• [TO DO] Isolate every line in the data with the string "delta" and copy it.

Records from a collection:
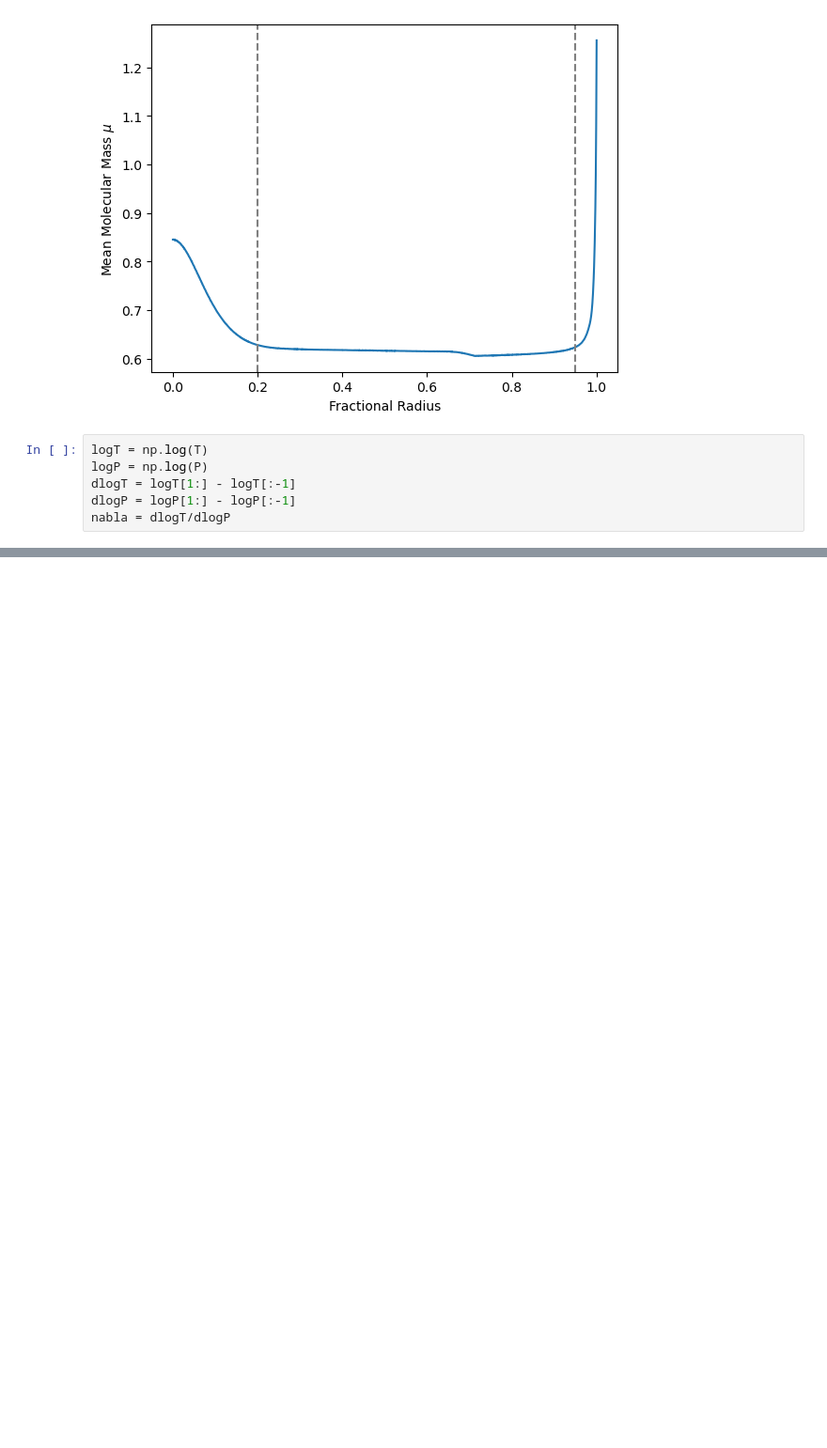
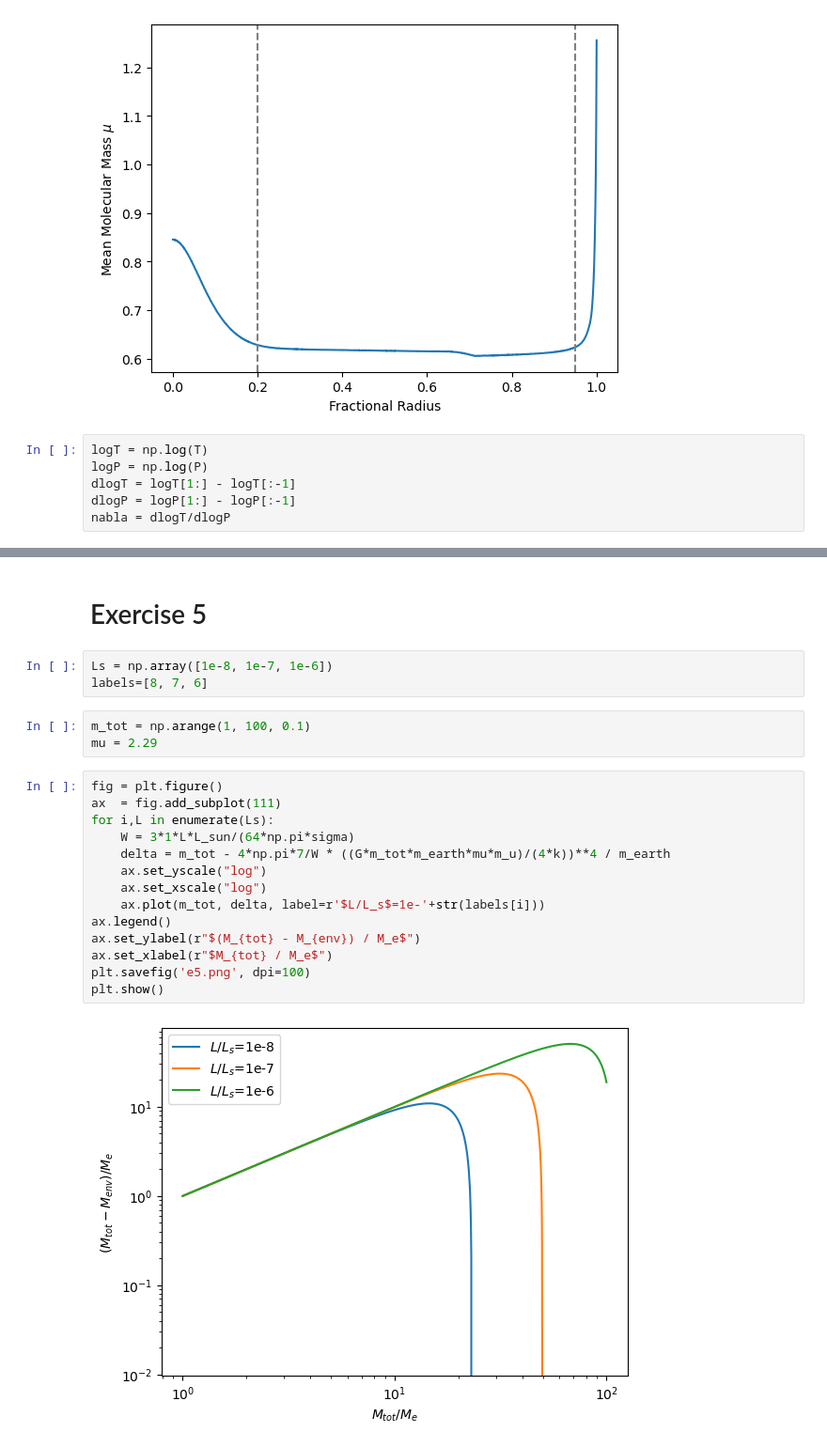
Before and after one commit to qingru-hu/Stars-and-Planets, a Jupyter notebook: ps4/code/cal.ipynb, the cells around one changed output, grey strips where cells are left out. Shown at 94% size. Cells and saved outputs as stored; diff of their text form; blank space fills up the shorter version.

```diff
--- a/ps4/code/cal.ipynb
+++ b/ps4/code/cal.ipynb
@@ -74,3 +75,27 @@ plt.ylabel(r'$\nabla$')
 plt.show()
 # %% [output]
 [figure]
+# %% [markdown]
+# Exercise 5
+# %%
+Ls = np.array([1e-8, 1e-7, 1e-6])
+labels=[8, 7, 6]
+# %%
+m_tot = np.arange(1, 100, 0.1)
+mu = 2.29
+# %%
+fig = plt.figure()
+ax  = fig.add_subplot(111)
+for i,L in enumerate(Ls):
+    W = 3*1*L*L_sun/(64*np.pi*sigma)
+    delta = m_tot - 4*np.pi*7/W * ((G*m_tot*m_earth*mu*m_u)/(4*k))**4 / m_earth
+    ax.set_yscale("log")
+    ax.set_xscale("log")
+    ax.plot(m_tot, delta, label=r'$L/L_s$=1e-'+str(labels[i]))
+ax.legend()
+ax.set_ylabel(r"$(M_{tot} - M_{env}) / M_e$")
+ax.set_xlabel(r"$M_{tot} / M_e$")
+plt.savefig('e5.png', dpi=100)
+plt.show()
+# %% [output]
+[figure, added]
```
Also changed, not shown: parts of 1 cell of this notebook, 9 other files.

• [ANSWER SECTION]
+    delta = m_tot - 4*np.pi*7/W * ((G*m_tot*m_earth*mu*m_u)/(4*k))**4 / m_earth
+    ax.plot(m_tot, delta, label=r'$L/L_s$=1e-'+str(labels[i]))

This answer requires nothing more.